■ How to complete this task
Which lines below contain the word "forward"? Copy each of them.

[Web document revisions]
━━━━━━━━━━
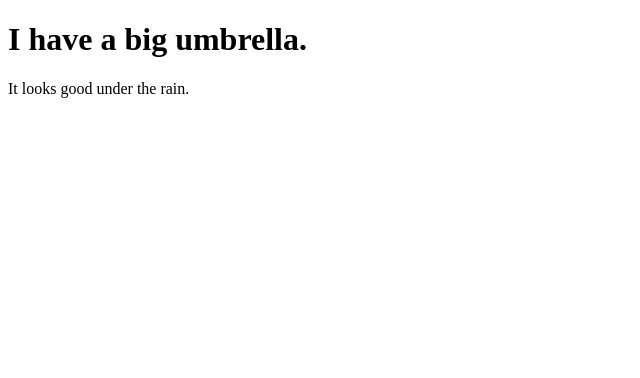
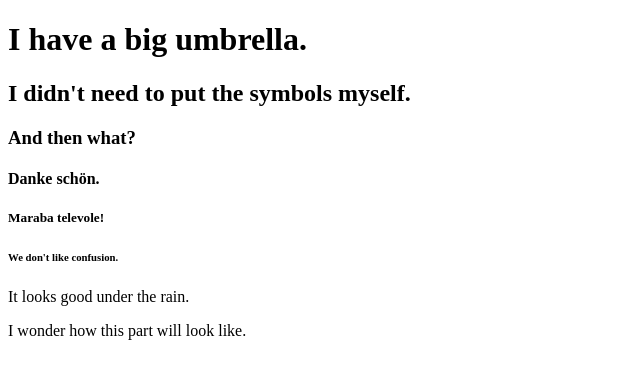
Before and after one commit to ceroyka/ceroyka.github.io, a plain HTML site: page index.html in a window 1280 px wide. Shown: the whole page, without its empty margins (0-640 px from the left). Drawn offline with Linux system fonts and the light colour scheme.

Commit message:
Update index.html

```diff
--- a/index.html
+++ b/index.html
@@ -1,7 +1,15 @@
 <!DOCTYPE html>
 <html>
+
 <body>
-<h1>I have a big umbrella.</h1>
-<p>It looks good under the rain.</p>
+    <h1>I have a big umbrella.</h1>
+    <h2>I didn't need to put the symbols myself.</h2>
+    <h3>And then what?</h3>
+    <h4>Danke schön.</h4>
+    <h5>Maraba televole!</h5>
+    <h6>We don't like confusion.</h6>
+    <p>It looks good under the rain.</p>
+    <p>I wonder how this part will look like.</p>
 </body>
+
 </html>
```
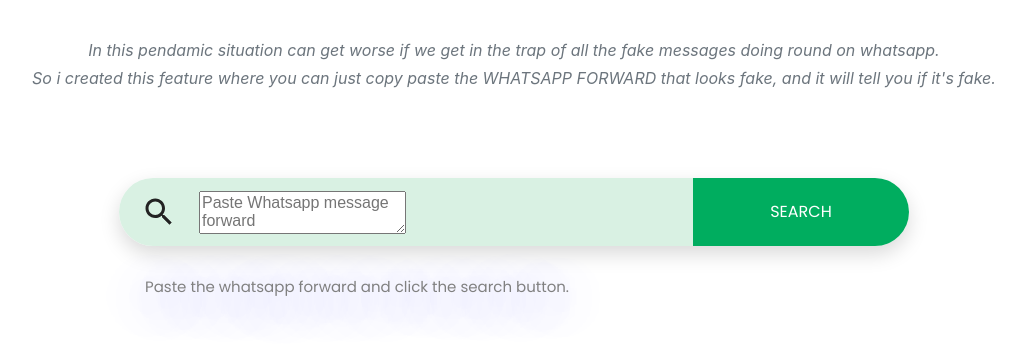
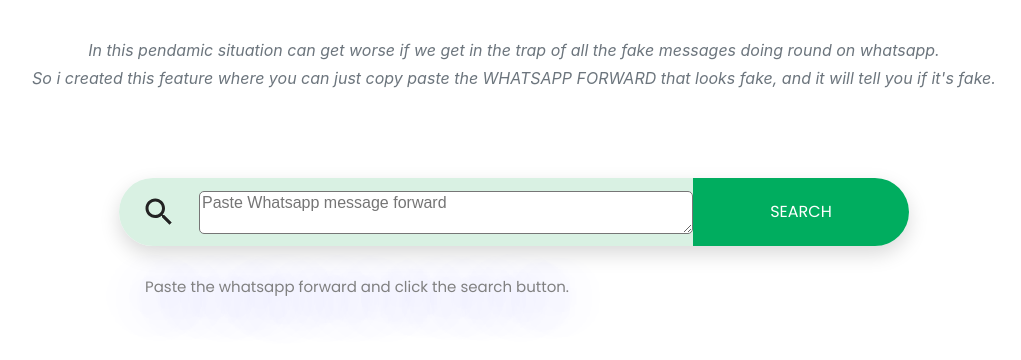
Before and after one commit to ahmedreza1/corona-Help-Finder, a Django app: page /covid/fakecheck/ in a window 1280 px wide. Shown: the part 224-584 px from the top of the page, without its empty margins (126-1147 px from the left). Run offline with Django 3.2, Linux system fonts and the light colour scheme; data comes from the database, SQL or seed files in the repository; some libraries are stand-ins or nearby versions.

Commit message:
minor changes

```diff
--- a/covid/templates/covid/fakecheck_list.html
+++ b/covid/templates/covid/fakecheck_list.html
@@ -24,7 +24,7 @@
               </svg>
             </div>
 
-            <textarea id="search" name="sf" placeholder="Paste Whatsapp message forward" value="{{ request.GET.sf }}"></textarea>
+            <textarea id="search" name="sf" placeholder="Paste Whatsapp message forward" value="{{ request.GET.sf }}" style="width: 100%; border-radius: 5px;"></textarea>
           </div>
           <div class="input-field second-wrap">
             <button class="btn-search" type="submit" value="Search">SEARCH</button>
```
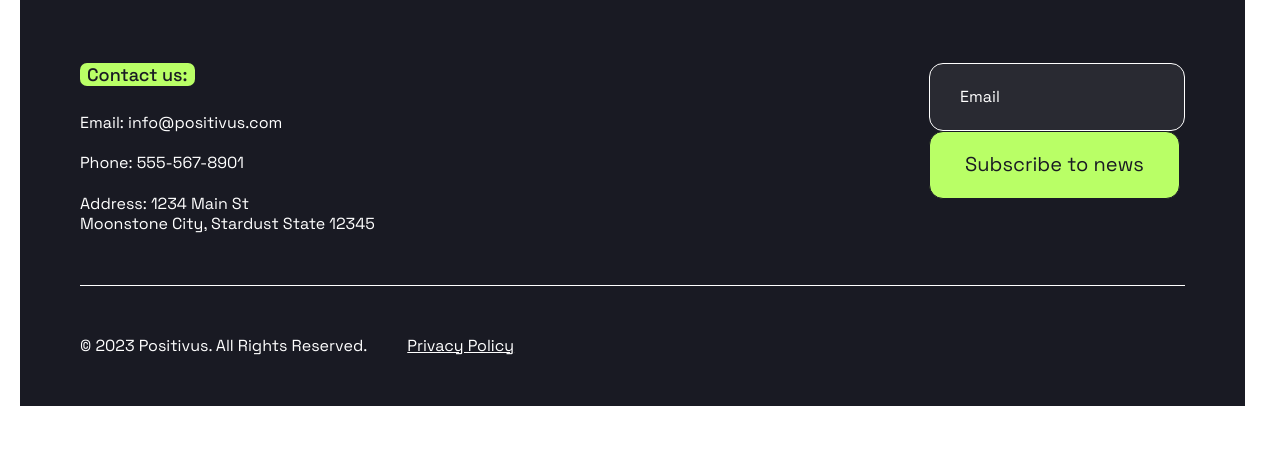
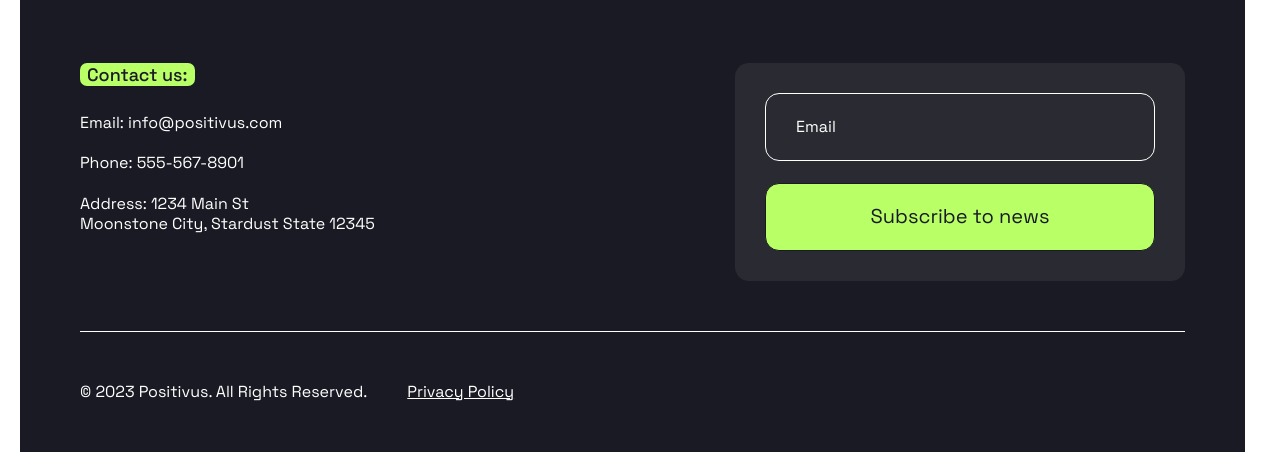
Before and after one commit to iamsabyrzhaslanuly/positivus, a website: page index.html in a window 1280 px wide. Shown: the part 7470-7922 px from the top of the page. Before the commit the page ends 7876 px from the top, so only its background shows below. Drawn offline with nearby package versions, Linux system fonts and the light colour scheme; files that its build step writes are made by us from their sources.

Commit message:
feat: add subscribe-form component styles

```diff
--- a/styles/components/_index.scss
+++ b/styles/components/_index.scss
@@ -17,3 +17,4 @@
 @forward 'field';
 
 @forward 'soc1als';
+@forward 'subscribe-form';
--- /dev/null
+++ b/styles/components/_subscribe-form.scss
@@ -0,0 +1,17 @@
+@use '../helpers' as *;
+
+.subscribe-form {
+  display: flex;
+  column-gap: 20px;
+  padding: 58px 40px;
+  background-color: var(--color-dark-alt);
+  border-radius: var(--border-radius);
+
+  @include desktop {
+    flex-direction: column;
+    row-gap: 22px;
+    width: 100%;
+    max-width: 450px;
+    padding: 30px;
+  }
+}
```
━━━━━━━━━━
■ Response area
-            <textarea id="search" name="sf" placeholder="Paste Whatsapp message forward" value="{{ request.GET.sf }}"></textarea>
+            <textarea id="search" name="sf" placeholder="Paste Whatsapp message forward" value="{{ request.GET.sf }}" style="width: 100%; border-radius: 5px;"></textarea>
 @forward 'field';
 @forward 'soc1als';
+@forward 'subscribe-form';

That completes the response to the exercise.